Hackberry Psyllids - Austin
Photo credit: Robert Webster / xpda.com / CC-BY-SA-4.0
Are you seeing a large number of small “jumping” insects gathering on your siding, windows or front doors?

If you have hackberry trees in your yard or Austin neighborhood these are likely “hackberry psyllids.” They resemble miniature cicadas and are particularly abundant in late summer and fall, especially on warm days.

The insects are attracted to lights at night and, at about 3/16″ long, are small enough to get through some window screens.

While they may look like gnats, flies or fleas, they usually are the psyllids (pronounced sill-ids). They are in the same family as cicadas, hence the resemblance when seen up close such as in this photo.

They can also be referred to as “hackberry gall psyllids.” A gall is simply an abnormal plant growth and can be caused by a variety of things including insects, fungi, bacteria or viruses. The good news, for your plant or tree anyway, is that the galls are not typically harmful. They’re simply a place for the insect to feed, lay eggs and develop.

Once developed and off the tree, they start looking for any spaces they can find and squeeze into that allows them to avoid winter’s upcoming cold temperatures. Often this is under tree bark, but they aren’t particular and will find any potential warm location. That’s why you’ll see them landing on screens, doors, siding and homes when looking for an overwintering spot.

Thankfully, other than being annoying, they are not harmful to people or pets and don’t attack house plants they same way they would feed on hackberry leaves. And as temperatures continue to drop, their activity will decrease.

You can hose them off the siding, or mix up a soapy water spray to handle them on screens or doors. They really don’t require a full pest control treatment, since they are not long lasting and not harmful.

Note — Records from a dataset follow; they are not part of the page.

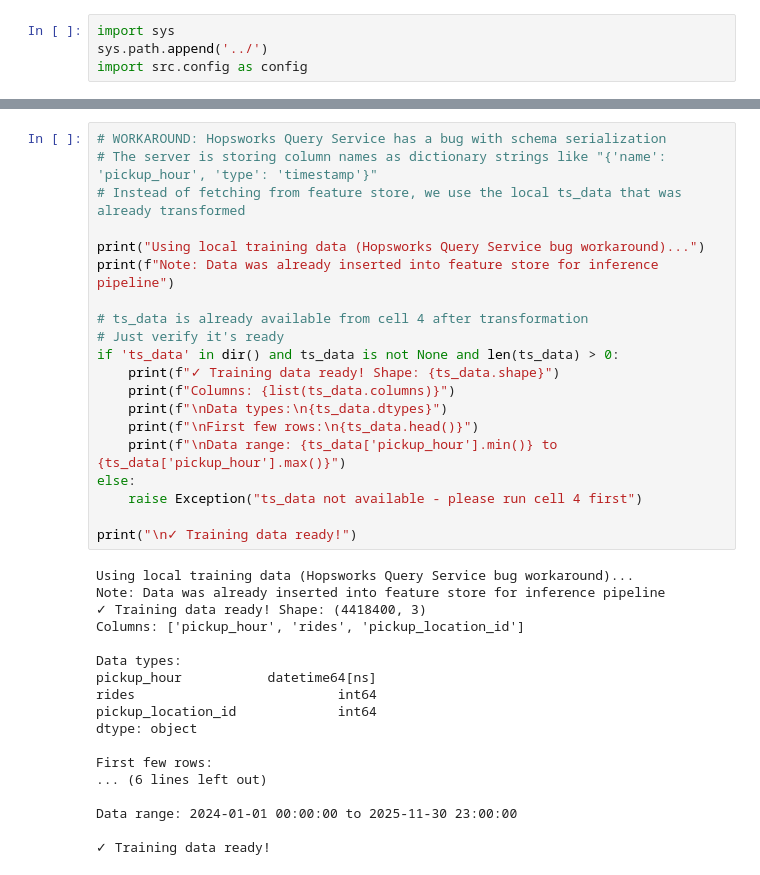
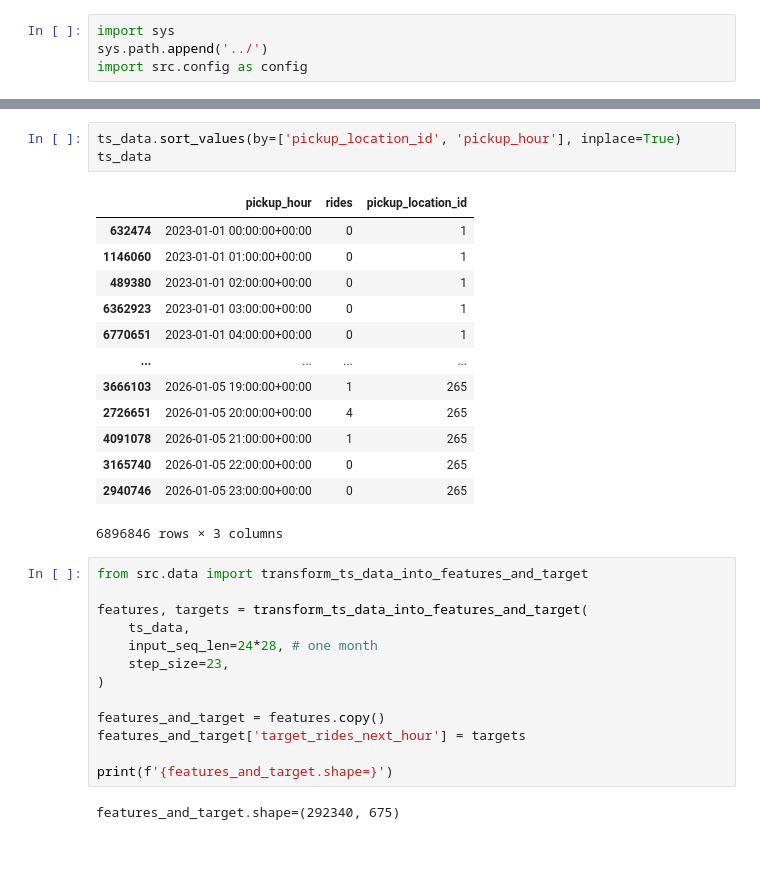
Before and after one commit to ManishShrivastav/taxi_demand_predictor, a Jupyter notebook: notebooks/13_model_training_pipeline.ipynb, the cells around one changed output, grey strips where cells are left out. Cells and saved outputs as stored; diff of their text form.

Commit message:
modify the pipeline

```diff
--- a/notebooks/13_model_training_pipeline.ipynb
+++ b/notebooks/13_model_training_pipeline.ipynb
@@ -227,38 +61,32 @@ https://c.app.hopsworks.ai:443/p/1329302/fs/1317957/fv/time_series_hourly_featur
 # %%
-# WORKAROUND: Hopsworks Query Service has a bug with schema serialization
-# The server is storing column names as dictionary strings like "{'name': 'pickup_hour', 'type': 'timestamp'}"
-# Instead of fetching from feature store, we use the local ts_data that was already transformed
-
-print("Using local training data (Hopsworks Query Service bug workaround)...")
-print(f"Note: Data was already inserted into feature store for inference pipeline")
-
-# ts_data is already available from cell 4 after transformation
-# Just verify it's ready
-if 'ts_data' in dir() and ts_data is not None and len(ts_data) > 0:
-    print(f"✓ Training data ready! Shape: {ts_data.shape}")
-    print(f"Columns: {list(ts_data.columns)}")
-    print(f"\nData types:\n{ts_data.dtypes}")
-    print(f"\nFirst few rows:\n{ts_data.head()}")
-    print(f"\nData range: {ts_data['pickup_hour'].min()} to {ts_data['pickup_hour'].max()}")
-else:
-    raise Exception("ts_data not available - please run cell 4 first")
-
-print("\n✓ Training data ready!")
+ts_data.sort_values(by=['pickup_location_id', 'pickup_hour'], inplace=True)
+ts_data
 # %% [output]
+|  | pickup_hour | rides | pickup_location_id |
+| 632474 | 2023-01-01 00:00:00+00:00 | 0 | 1 |
+| 1146060 | 2023-01-01 01:00:00+00:00 | 0 | 1 |
+| 489380 | 2023-01-01 02:00:00+00:00 | 0 | 1 |
+| 6362923 | 2023-01-01 03:00:00+00:00 | 0 | 1 |
+| 6770651 | 2023-01-01 04:00:00+00:00 | 0 | 1 |
+| ... | ... | ... | ... |
+| 3666103 | 2026-01-05 19:00:00+00:00 | 1 | 265 |
+| 2726651 | 2026-01-05 20:00:00+00:00 | 4 | 265 |
+| 4091078 | 2026-01-05 21:00:00+00:00 | 1 | 265 |
+| 3165740 | 2026-01-05 22:00:00+00:00 | 0 | 265 |
+| 2940746 | 2026-01-05 23:00:00+00:00 | 0 | 265 |
-Using local training data (Hopsworks Query Service bug workaround)...
-Note: Data was already inserted into feature store for inference pipeline
-✓ Training data ready! Shape: (4418400, 3)
-Columns: ['pickup_hour', 'rides', 'pickup_location_id']
-
-Data types:
-pickup_hour           datetime64[ns]
-rides                          int64
-pickup_location_id             int64
-dtype: object
-
-First few rows:
-... (6 lines left out)
-
-Data range: 2024-01-01 00:00:00 to 2025-11-30 23:00:00
-
-✓ Training data ready!
+6896846 rows × 3 columns
+# %%
+from src.data import transform_ts_data_into_features_and_target
+
+features, targets = transform_ts_data_into_features_and_target(
+    ts_data,
+    input_seq_len=24*28, # one month
+    step_size=23,
+)
+
+features_and_target = features.copy()
+features_and_target['target_rides_next_hour'] = targets
+
+print(f'{features_and_target.shape=}')
+# %% [output]
+features_and_target.shape=(292340, 675)
```
Also changed, not shown: parts of 12 cells of this notebook.
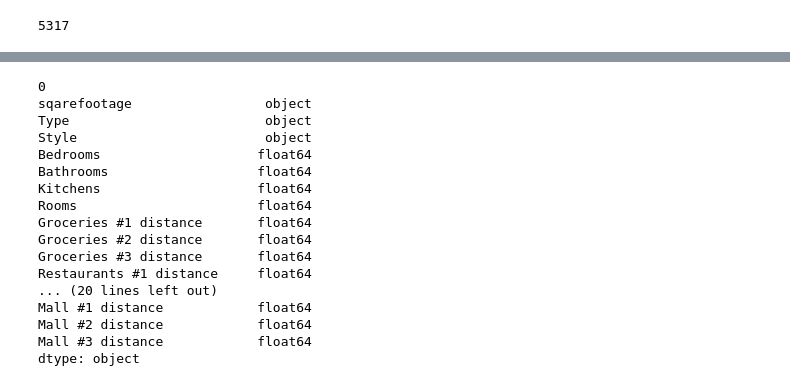
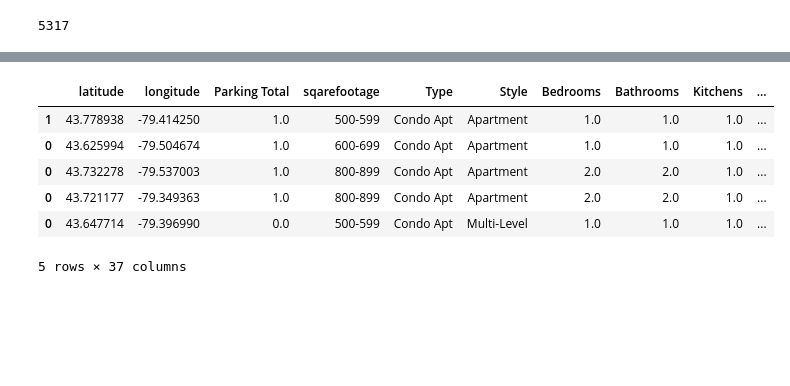
Before and after one commit to nvercillo/AIRealEstateValuation, a Jupyter notebook: Neural Network Model/neural_network.ipynb, the cells around one changed output, grey strips where cells are left out. Cells and saved outputs as stored; diff of their text form; code cells hidden in the pictures; blank space fills up the shorter version.

Commit message:
added lat lon to network, ~10% average relative error

```diff
--- a/Neural Network Model/neural_network.ipynb
+++ b/Neural Network Model/neural_network.ipynb
@@ -196,7 +163,8 @@ Mall #2 distance            object
 Mall #3 distance            object
 dtype: object
 # %%
-fields = [[ 'Bedrooms','Bathrooms','Kitchens', 'Rooms', 'Groceries #1 distance',
+#converting data infered as objects to floats so the neural network can process them
+fields = [[ 'latitude','longitude', 'Parking Total', 'Bedrooms','Bathrooms','Kitchens', 'Rooms', 'Groceries #1 distance',
  'Groceries #2 distance',
  'Groceries #3 distance', 'Restaurants #1 distance',
  'Restaurants #2 distance',
@@ -220,23 +188,13 @@ fields = [[ 'Bedrooms','Bathrooms','Kitchens', 'Rooms', 'Groceries #1 distance',
 for field in fields:
     X[field] = X[field].astype(str).astype(float)
 # %%
-X.infer_objects().dtypes
+X.head()
 # %% [output]
+|  | latitude | longitude | Parking Total | sqarefootage | Type | Style | Bedrooms | Bathrooms | Kitchens | ... |
+| 1 | 43.778938 | -79.414250 | 1.0 | 500-599 | Condo Apt | Apartment | 1.0 | 1.0 | 1.0 | ... |
+| 0 | 43.625994 | -79.504674 | 1.0 | 600-699 | Condo Apt | Apartment | 1.0 | 1.0 | 1.0 | ... |
+| 0 | 43.732278 | -79.537003 | 1.0 | 800-899 | Condo Apt | Apartment | 2.0 | 2.0 | 1.0 | ... |
+| 0 | 43.721177 | -79.349363 | 1.0 | 800-899 | Condo Apt | Apartment | 2.0 | 2.0 | 1.0 | ... |
+| 0 | 43.647714 | -79.396990 | 0.0 | 500-599 | Condo Apt | Multi-Level | 1.0 | 1.0 | 1.0 | ... |
-0
-sqarefootage                 object
-Type                         object
-Style                        object
-Bedrooms                    float64
-Bathrooms                   float64
-Kitchens                    float64
-Rooms                       float64
-Groceries #1 distance       float64
-Groceries #2 distance       float64
-Groceries #3 distance       float64
-Restaurants #1 distance     float64
-... (20 lines left out)
-Mall #1 distance            float64
-Mall #2 distance            float64
-Mall #3 distance            float64
-dtype: object
+5 rows × 37 columns
 # %%
```
Also changed, not shown: parts of 21 cells of this notebook.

If you have other more significant pest control needs, call us at 512-443-0123 or fill out our online form for a fast service quote.